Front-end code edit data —
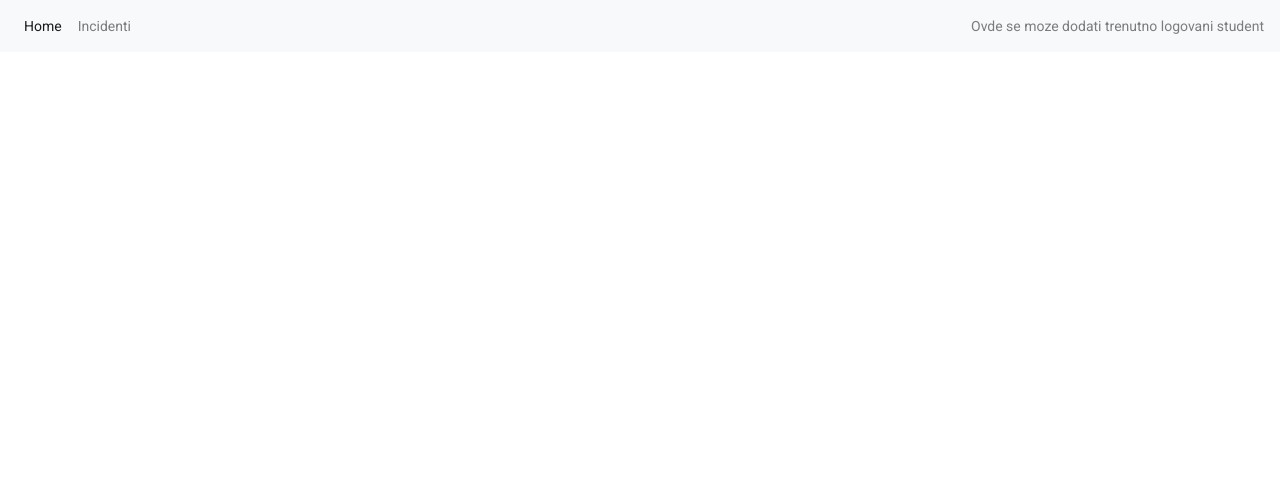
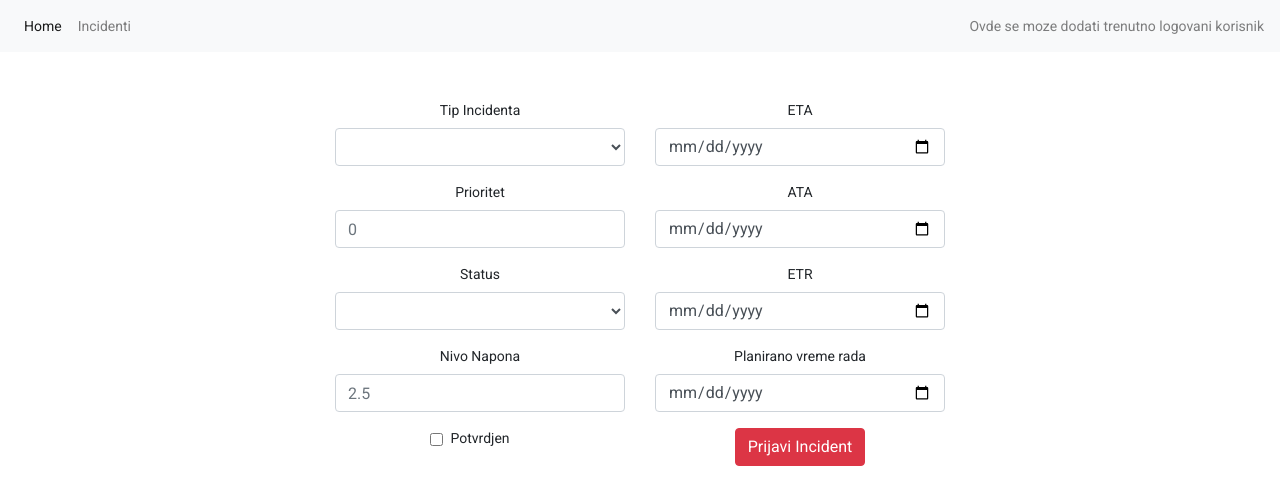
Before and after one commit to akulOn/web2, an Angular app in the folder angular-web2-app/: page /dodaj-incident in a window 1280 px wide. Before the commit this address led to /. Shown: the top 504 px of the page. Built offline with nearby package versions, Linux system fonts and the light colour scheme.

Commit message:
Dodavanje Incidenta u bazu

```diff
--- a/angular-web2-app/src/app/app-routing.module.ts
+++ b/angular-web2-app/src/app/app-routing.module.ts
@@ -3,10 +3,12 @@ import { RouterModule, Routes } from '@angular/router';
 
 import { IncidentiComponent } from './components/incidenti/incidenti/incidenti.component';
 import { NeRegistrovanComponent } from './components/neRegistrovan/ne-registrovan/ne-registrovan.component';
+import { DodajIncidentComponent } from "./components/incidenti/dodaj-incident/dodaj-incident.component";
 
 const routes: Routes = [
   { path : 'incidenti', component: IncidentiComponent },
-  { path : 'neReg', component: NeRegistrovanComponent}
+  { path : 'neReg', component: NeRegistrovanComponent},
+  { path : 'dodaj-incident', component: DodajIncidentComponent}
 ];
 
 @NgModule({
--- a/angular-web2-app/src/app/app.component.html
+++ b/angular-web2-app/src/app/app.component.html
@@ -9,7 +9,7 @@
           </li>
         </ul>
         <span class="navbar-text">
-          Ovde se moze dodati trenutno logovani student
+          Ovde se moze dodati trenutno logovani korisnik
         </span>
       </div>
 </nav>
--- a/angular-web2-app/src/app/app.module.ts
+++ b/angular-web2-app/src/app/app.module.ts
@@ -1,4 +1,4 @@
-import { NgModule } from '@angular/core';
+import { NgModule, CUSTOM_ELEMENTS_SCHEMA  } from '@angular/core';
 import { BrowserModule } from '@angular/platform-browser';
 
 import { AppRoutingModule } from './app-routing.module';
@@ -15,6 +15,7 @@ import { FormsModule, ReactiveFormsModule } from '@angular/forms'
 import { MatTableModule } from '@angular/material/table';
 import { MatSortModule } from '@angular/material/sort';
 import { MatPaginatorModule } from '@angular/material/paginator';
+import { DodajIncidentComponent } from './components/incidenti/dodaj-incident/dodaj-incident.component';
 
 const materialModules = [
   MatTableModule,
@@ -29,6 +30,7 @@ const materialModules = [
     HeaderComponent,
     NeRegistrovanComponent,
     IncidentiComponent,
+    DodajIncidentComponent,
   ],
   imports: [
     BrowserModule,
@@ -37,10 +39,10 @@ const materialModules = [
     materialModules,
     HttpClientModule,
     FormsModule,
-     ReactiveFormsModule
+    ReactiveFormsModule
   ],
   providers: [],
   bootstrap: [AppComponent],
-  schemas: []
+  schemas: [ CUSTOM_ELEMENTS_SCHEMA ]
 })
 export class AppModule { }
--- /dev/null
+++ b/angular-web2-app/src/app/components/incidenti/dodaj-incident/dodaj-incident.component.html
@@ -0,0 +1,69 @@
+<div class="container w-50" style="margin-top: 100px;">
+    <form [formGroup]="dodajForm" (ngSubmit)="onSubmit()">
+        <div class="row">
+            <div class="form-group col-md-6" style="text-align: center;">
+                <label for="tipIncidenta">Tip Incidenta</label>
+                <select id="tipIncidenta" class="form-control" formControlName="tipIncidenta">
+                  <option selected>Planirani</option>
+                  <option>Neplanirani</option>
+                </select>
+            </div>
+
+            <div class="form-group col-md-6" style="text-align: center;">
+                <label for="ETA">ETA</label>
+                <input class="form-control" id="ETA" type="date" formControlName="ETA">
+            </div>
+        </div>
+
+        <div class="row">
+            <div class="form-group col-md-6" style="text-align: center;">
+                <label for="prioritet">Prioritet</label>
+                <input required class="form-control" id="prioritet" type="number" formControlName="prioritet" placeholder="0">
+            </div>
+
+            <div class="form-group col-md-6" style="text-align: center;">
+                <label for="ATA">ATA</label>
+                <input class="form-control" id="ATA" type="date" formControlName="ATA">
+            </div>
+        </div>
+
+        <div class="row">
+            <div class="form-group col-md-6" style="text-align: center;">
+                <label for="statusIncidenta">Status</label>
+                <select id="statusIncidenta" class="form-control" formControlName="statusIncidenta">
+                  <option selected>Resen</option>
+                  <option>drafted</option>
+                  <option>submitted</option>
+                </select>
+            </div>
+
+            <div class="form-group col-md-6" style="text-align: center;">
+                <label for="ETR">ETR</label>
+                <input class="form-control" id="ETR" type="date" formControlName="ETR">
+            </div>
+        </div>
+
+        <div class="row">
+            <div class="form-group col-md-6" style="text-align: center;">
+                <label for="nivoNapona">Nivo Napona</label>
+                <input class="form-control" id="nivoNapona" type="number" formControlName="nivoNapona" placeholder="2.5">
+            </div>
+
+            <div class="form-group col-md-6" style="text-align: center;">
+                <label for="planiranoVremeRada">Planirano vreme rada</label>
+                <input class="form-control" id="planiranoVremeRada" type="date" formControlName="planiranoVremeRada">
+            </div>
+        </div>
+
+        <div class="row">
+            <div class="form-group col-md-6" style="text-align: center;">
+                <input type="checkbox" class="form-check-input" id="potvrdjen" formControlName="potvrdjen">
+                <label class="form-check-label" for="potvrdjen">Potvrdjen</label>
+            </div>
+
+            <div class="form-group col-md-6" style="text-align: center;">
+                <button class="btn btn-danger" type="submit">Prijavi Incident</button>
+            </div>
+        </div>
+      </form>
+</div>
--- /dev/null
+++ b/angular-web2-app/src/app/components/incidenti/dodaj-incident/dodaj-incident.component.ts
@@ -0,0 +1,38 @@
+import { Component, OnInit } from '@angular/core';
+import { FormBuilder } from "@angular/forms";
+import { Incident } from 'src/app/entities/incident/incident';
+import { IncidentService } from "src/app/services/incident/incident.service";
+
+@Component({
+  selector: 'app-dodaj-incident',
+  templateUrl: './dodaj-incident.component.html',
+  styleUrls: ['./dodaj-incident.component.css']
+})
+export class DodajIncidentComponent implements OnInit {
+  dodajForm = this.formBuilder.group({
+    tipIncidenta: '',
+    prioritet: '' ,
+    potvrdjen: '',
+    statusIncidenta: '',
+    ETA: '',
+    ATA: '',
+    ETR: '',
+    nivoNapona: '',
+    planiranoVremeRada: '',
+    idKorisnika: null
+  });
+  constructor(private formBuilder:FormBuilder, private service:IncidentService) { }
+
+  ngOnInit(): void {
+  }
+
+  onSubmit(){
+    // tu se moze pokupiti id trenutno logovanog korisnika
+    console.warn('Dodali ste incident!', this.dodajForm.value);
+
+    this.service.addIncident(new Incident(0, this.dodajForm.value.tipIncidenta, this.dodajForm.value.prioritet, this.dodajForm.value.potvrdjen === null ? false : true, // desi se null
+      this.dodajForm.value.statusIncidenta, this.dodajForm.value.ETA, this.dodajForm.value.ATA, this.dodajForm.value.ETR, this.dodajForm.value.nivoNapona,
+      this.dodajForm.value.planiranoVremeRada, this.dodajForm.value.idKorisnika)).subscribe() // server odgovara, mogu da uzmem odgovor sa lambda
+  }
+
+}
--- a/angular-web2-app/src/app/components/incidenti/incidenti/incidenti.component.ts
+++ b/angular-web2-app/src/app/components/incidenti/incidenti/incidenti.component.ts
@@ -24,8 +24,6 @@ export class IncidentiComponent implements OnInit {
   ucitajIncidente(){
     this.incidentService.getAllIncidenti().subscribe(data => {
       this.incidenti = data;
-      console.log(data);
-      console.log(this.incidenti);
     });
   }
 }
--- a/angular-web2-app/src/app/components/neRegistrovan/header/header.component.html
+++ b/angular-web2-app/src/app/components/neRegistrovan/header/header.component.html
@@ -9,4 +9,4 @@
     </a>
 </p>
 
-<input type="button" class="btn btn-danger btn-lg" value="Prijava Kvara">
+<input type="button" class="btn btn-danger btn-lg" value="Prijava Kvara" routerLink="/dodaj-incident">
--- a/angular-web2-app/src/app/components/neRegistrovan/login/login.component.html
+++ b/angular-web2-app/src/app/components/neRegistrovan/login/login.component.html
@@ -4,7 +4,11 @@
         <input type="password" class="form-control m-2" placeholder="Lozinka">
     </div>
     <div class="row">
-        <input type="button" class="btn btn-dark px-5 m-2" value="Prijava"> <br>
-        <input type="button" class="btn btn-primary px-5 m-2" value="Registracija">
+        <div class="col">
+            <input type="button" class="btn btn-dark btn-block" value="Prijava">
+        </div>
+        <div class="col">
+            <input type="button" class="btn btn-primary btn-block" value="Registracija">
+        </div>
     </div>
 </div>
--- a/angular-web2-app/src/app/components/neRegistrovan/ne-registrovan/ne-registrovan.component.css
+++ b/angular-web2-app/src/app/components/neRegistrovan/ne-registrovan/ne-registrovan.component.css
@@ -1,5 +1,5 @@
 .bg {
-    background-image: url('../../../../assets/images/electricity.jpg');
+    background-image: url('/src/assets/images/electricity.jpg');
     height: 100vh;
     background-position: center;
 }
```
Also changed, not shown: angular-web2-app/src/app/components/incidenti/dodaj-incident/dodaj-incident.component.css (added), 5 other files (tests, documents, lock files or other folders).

==

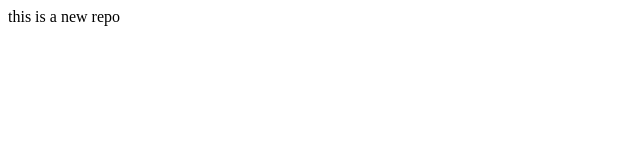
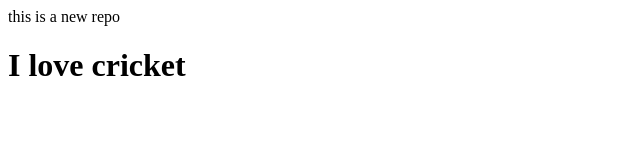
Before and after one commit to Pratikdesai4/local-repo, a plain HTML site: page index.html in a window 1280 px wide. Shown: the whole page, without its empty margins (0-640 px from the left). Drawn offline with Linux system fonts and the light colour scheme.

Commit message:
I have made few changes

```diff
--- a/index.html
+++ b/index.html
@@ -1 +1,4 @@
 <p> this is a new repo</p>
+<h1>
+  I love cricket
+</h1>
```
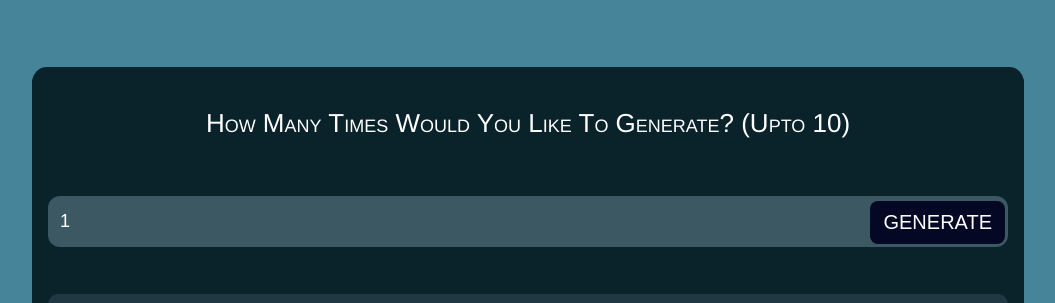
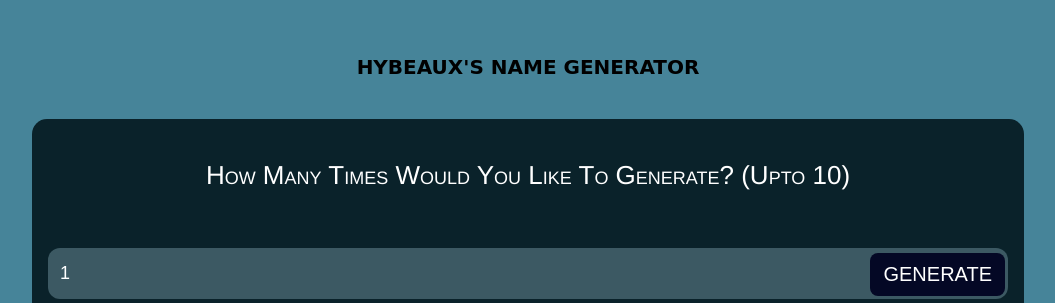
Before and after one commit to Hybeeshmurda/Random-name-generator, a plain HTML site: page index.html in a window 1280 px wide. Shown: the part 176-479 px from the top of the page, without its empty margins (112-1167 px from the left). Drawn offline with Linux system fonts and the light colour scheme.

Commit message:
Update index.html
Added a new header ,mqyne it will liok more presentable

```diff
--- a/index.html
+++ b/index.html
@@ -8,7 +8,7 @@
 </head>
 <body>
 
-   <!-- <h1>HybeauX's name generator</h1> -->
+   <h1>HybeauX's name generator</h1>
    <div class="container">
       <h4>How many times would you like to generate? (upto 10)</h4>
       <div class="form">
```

Task —
Return each line of the records above in which the word "implements" occurs.

Worked solution —
+export class DodajIncidentComponent implements OnInit {
@@ -24,8 +24,6 @@ export class IncidentiComponent implements OnInit {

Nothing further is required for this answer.